Between 1939 and 1943, trips to Nazi Germany and to territories occupied by Germany (France, Belgium, the Netherlands, Poland, a large part of the Soviet Union) ranked among important tools influencing the public opinion in the so-called Protectorate of Bohemia and Moravia. The study deals with a trip of a group of Czech intellectuals – artists, representatives of culture and journalists – to Germany and the Netherlands in September 1940. Under German guidance, the 35-strong delegation was composed to give a representative and diverse impression. Apart from newspapermen collaborating with Germans, such as Karel Lažnovský (1906–1941) or Vladimír Krychtálek (1903–1947), men active in different segments of culture were invited as well, including personalities as outstanding as the directors of the dramatic company and the opera ensemble of the National Theatre in Prague, Jan Bor (1886–1943) and Václav Talich (1883–1961), respectively, operatic singers Jan Konstantin (1894–1965) and Pavel Ludikar (1882–1970), violin virtuoso Váša Příhoda (1900–1960), publisher Bedřich Fučík (1900–1984), or architect Jan Sokol (1904–1987). The study focuses primarily on five writers who took part in the trip. Jaroslav Durych (1886–1962) and Václav Renč (1911–1973) ranked among Catholic-oriented authors, while Josef Knap (1900–1973) and Jan Čarek (1898–1966) represented so-called ruralists (writers of the country), and Josef Hora (1891–1945) was a leading poet, initially writing social poetry and later reflexive lyric poetry. Between the wars, all of them had been critical toward the reality of the First Republic in one way or another, the first four from conservative positions and Hora on the left (until 1929, he had been a member of the Communist Party). The trip’s programme had been put together very ingeniously. In addition to proofs of the Third Reich’s brutal strength (a visit of the bombed-out city of Rotterdam, a sightseeing tour of the Krupp arms factory in Essen), the travelers were served a menu of diverse cultural experiences (visits of theatrical performances, exhibitions and museums, outstanding architectural creations etc.). In Berlin, they were received by Joseph Goebbels (1897–1945), Reichsminister of Public Enlightenment and Propaganda, who emphasized, while addressing them, that the survival of the Czech nation and its culture depended on its submission to the German Reich. Upon their return home, all participants were forced to give public statements about the trip and their impressions, which had to conform to Nazi propaganda.
Having described the above facts, the author analyzes defence strategies which the abovementioned authors were using while writing made-to-order articles or showing their supposed loyalty in order to avoid being dragged into the Nazi propaganda machine. They were bypassing some topics, resorting to allegories and ambiguities, and making use of concealed irony.
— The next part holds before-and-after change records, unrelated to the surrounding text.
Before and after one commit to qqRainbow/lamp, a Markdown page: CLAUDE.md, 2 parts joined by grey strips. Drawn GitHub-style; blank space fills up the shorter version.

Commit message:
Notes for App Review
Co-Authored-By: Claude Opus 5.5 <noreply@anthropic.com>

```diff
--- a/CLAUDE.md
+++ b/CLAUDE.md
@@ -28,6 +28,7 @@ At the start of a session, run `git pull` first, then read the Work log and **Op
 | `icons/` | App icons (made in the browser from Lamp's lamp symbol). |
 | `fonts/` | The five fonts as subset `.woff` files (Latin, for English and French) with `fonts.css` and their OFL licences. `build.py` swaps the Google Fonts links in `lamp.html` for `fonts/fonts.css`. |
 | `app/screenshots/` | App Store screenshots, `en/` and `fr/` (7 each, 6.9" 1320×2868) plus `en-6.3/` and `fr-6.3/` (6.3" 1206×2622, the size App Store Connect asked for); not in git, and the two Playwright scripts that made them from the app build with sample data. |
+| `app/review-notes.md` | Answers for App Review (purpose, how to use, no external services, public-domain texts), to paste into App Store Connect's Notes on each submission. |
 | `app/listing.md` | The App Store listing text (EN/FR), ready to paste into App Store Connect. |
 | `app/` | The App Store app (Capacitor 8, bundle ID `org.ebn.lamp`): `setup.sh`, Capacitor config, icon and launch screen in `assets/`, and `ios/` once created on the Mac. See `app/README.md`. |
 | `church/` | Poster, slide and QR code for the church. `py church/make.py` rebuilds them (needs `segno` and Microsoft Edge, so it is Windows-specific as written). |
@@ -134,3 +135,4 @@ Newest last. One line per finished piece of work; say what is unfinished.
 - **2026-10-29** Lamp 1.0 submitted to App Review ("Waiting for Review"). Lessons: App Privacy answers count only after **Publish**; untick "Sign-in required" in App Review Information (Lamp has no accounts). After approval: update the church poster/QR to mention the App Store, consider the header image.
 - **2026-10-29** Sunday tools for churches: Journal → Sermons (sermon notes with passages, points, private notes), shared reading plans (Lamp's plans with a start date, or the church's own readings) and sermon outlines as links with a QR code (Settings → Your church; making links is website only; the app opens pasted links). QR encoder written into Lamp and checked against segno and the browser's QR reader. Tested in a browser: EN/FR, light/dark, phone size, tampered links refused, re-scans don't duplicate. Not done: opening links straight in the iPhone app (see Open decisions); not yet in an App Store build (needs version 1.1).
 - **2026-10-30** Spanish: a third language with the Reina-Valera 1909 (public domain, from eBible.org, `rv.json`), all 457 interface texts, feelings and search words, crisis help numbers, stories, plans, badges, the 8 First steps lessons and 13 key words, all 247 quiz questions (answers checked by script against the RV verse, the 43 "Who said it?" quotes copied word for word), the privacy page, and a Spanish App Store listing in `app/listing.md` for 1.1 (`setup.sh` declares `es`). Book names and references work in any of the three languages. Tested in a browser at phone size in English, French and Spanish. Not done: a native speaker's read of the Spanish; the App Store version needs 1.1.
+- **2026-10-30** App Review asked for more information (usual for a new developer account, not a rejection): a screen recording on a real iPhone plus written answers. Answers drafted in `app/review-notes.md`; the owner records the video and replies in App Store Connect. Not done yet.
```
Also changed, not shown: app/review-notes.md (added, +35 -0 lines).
In the end of the study, the author follows the fates of those who took part in the trip to Germany and the Netherlands, pondering, in a more general manner, fuzzy boundaries and dilemmas of guilt and collaboration in a totalitarian regime. Attached to the article are short biographies of all thirty-five participants in the trip.